Sinatra continued to wow critics and fans when he made the leap to film and emerged as a serious actor. His role as doomed soldier Angelo Maggio in 1953's poignant portrait of military life, From Here to Eternity, earned him a Best Supporting Actor Oscar. The golden statue was not a fluke. Two years later, Sinatra was nominated again, this time in the Best Actor category, for his turn as a heroin addict in The Man With the Golden Arm. (He lost to Marty's Ernest Borgnine.)

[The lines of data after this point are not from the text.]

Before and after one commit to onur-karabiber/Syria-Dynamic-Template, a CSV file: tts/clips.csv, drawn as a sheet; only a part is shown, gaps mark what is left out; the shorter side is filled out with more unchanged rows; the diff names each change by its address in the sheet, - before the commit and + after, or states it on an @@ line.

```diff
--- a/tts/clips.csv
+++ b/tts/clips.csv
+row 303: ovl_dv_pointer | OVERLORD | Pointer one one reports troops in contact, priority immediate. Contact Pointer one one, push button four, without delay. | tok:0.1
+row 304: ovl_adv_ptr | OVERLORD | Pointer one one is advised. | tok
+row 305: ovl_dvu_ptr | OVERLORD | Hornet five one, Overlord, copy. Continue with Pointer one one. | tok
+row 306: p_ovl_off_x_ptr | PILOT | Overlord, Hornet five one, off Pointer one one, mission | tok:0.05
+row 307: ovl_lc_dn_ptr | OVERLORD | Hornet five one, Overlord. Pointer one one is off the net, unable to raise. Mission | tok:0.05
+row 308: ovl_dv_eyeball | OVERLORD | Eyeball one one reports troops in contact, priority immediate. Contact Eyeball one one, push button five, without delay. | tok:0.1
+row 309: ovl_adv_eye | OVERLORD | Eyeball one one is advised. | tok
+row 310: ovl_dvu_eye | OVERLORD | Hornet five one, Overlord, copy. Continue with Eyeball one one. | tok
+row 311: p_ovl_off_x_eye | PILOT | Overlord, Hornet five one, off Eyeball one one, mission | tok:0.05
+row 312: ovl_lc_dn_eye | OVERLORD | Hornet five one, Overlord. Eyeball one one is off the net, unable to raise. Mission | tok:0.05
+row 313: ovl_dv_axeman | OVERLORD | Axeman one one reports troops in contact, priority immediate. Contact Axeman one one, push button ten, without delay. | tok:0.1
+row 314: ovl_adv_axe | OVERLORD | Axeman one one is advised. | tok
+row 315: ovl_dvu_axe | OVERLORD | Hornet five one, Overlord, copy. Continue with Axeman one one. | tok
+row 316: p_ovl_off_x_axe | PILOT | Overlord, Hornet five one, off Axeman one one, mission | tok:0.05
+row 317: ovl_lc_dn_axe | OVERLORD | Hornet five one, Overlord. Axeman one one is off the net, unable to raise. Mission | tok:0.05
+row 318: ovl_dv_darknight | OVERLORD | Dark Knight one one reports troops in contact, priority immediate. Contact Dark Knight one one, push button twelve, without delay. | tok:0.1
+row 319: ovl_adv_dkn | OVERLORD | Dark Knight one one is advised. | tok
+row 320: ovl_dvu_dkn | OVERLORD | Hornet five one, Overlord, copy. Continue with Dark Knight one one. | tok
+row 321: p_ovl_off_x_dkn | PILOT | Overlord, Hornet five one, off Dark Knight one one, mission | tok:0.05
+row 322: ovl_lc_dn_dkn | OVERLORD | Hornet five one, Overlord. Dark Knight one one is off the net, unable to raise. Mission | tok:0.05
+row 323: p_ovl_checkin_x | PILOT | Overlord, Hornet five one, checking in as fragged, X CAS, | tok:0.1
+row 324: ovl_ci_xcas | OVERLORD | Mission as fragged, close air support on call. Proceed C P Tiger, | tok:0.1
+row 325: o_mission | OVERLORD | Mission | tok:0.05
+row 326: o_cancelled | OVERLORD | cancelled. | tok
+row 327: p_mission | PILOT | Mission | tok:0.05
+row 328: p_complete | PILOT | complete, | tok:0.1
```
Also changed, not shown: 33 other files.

From Here to Eternity was more than just the film that solidified Sinatra's credibility as an actor. It was the movie that saved his career. In the early 1950s, casting miscues, hemorrhaged vocal chords and personal scandal had nearly devastated him professionally. On the Town, the 1949 hit co-starring Gene Kelly, was Sinatra's last successful film until From Here to Eternity. With his popularity waning, Sinatra found it was no easy task securing a role in the Eternity. He reportedly needed his then wife Ava Gardner's influence, along with some help from his friends in the mob to strong arm his way into the movie, and he took only $8,000 for the part, far less than the $150,000 fee he had commanded in previous films. The film resurrected Sinatra and propelled him back on top of Hollywood's A-list. Not to jeopardize his career again with breezy roles, Sinatra made judicious choices the next time around. He put his voice to the test in 1956's High Society and starred in 1962's powerful Cold War drama The Manchurian Candidate opposite Angela Lansbury.